IN the month since my last article the most significant development in Scottish politics has been the First Minister’s resignation announcement which will have come as a surprise to many of us.

On a personal level, I wish Nicola Sturgeon well in whatever she chooses to do next.

Politics is gruelling - that is something I can attest to in my own humble way after seven years in office, and the last few years have been particularly challenging, not least because of the pandemic.

I don’t underestimate the physical and mental toll that the job has had on her - a point she acknowledged in her speech.

Contrary to popular belief, the First Minister isn’t resigning specifically over the Deposit Return Scheme, Gender Recognition Reform, the ferries fiasco, or any other single issue for that matter, but what is clear is that whoever takes over has a very large to-do list and I pledge to work constructively in the best interests of North Ayrshire, and Scotland as a whole, as I have always done.

I wish the next First Minister well but, in my view, they need to move beyond constitutional matters and start dealing with the important day-to-day issues facing Scotland using the extensive powers they have at their disposal.

A good place to start would be prioritising local healthcare.

A&E waiting times in NHS Ayrshire and Arran, for example, remain unacceptably high and the SNP’s own target of 95 per cent of patients being seen within four hours hasn’t been achieved since July 2020.

That’s before we even start considering the backlog of operations, the inability of local residents to get a GP appointment, or the severe lack of dental practices taking on new patients.

As my party’s Shadow Justice spokesman, I will also be pushing for the new First Minister to prioritise crime and justice, not least because of the neglect that the SNP Government have given this policy area since 2007.

Barely a week goes by when there isn’t another let down: in the past fortnight we have seen new statistics showing that the number of special police constables in Ayrshire has fallen by almost a third, multiple break-ins and thefts reported in local media, prisoners released by accident (again!) and 30 sex offenders go missing and flee abroad.

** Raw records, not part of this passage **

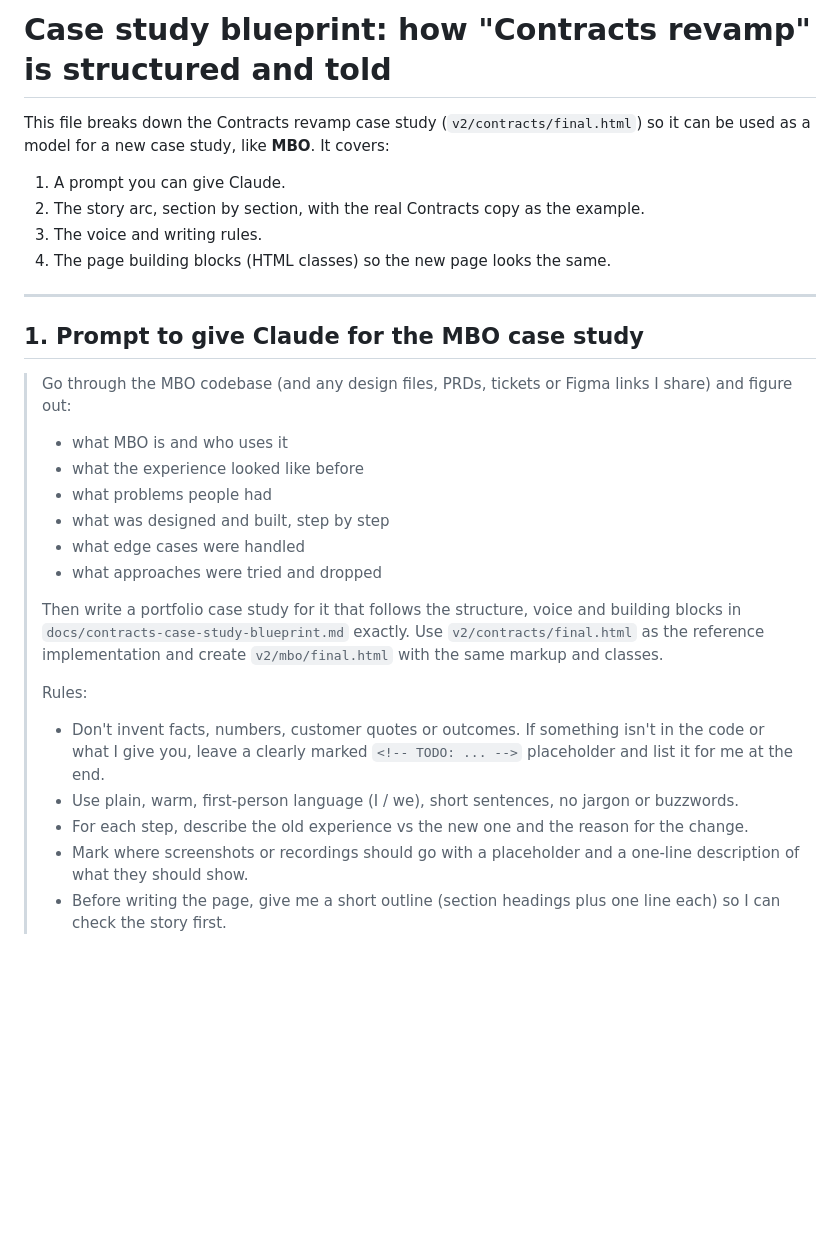
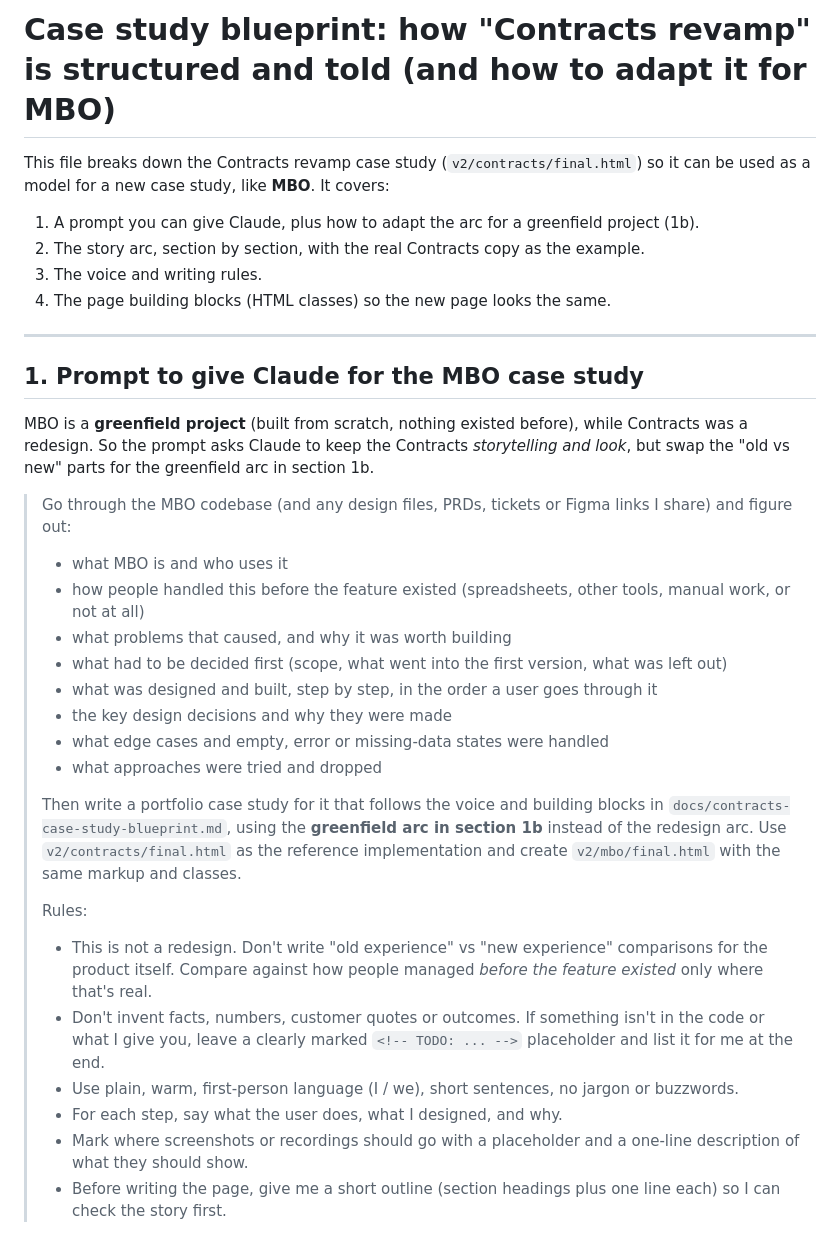
Before and after one commit to madhu091998/Design-portfolio, a Markdown page: docs/contracts-case-study-blueprint.md, the part around one of its changes. Drawn GitHub-style; blank space fills up the shorter version.

Commit message:
Blueprint: adapt the case study arc and prompt for greenfield MBO
Co-Authored-By: Claude Opus 5.5 <noreply@anthropic.com>
Claude-Session: https://claude.ai/code/session_01T9DhejLkAvT3djWqk8BUXi

```diff
--- a/docs/contracts-case-study-blueprint.md
+++ b/docs/contracts-case-study-blueprint.md
@@ -1,8 +1,8 @@
-# Case study blueprint: how "Contracts revamp" is structured and told
+# Case study blueprint: how "Contracts revamp" is structured and told (and how to adapt it for MBO)
 
 This file breaks down the Contracts revamp case study (`v2/contracts/final.html`) so it can be used as a model for a new case study, like **MBO**. It covers:
 
-1. A prompt you can give Claude.
+1. A prompt you can give Claude, plus how to adapt the arc for a greenfield project (1b).
 2. The story arc, section by section, with the real Contracts copy as the example.
 3. The voice and writing rules.
 4. The page building blocks (HTML classes) so the new page looks the same.
@@ -11,19 +11,24 @@ This file breaks down the Contracts revamp case study (`v2/contracts/final.html`
 
 ## 1. Prompt to give Claude for the MBO case study
 
+MBO is a **greenfield project** (built from scratch, nothing existed before), while Contracts was a redesign. So the prompt asks Claude to keep the Contracts *storytelling and look*, but swap the "old vs new" parts for the greenfield arc in section 1b.
+
 > Go through the MBO codebase (and any design files, PRDs, tickets or Figma links I share) and figure out:
 > - what MBO is and who uses it
-> - what the experience looked like before
-> - what problems people had
-> - what was designed and built, step by step
-> - what edge cases were handled
+> - how people handled this before the feature existed (spreadsheets, other tools, manual work, or not at all)
+> - what problems that caused, and why it was worth building
+> - what had to be decided first (scope, what went into the first version, what was left out)
+> - what was designed and built, step by step, in the order a user goes through it
+> - the key design decisions and why they were made
+> - what edge cases and empty, error or missing-data states were handled
 > - what approaches were tried and dropped
 >
-> Then write a portfolio case study for it that follows the structure, voice and building blocks in `docs/contracts-case-study-blueprint.md` exactly. Use `v2/contracts/final.html` as the reference implementation and create `v2/mbo/final.html` with the same markup and classes.
+> Then write a portfolio case study for it that follows the voice and building blocks in `docs/contracts-case-study-blueprint.md`, using the **greenfield arc in section 1b** instead of the redesign arc. Use `v2/contracts/final.html` as the reference implementation and create `v2/mbo/final.html` with the same markup and classes.
 >
 > Rules:
+> - This is not a redesign. Don't write "old experience" vs "new experience" comparisons for the product itself. Compare against how people managed *before the feature existed* only where that's real.
 > - Don't invent facts, numbers, customer quotes or outcomes. If something isn't in the code or what I give you, leave a clearly marked `<!-- TODO: ... -->` placeholder and list it for me at the end.
 > - Use plain, warm, first-person language (I / we), short sentences, no jargon or buzzwords.
-> - For each step, describe the old experience vs the new one and the reason for the change.
+> - For each step, say what the user does, what I designed, and why.
 > - Mark where screenshots or recordings should go with a placeholder and a one-line description of what they should show.
 > - Before writing the page, give me a short outline (section headings plus one line each) so I can check the story first.
```
Also changed, not shown: other parts of docs/contracts-case-study-blueprint.md (+21 -0 lines).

The bigger picture also shows violent crime, domestic abuse and online child grooming all at, or near, all-time highs, whilst the number of police officers is near an all-time low.

One would think that rising crime demands more police officers and resources for our justice sector, however the SNP Government have consistently done exactly the opposite…

Right now, we don’t know who the next First Minister will be, what their priorities are or whether they will put the issues I have mentioned above ahead of constitutional division and separation.

North Ayrshire is facing challenges like never before and it’s imperative that whoever does take over governs in the interests of all of Scotland and brings us together, as much as possible, in the process.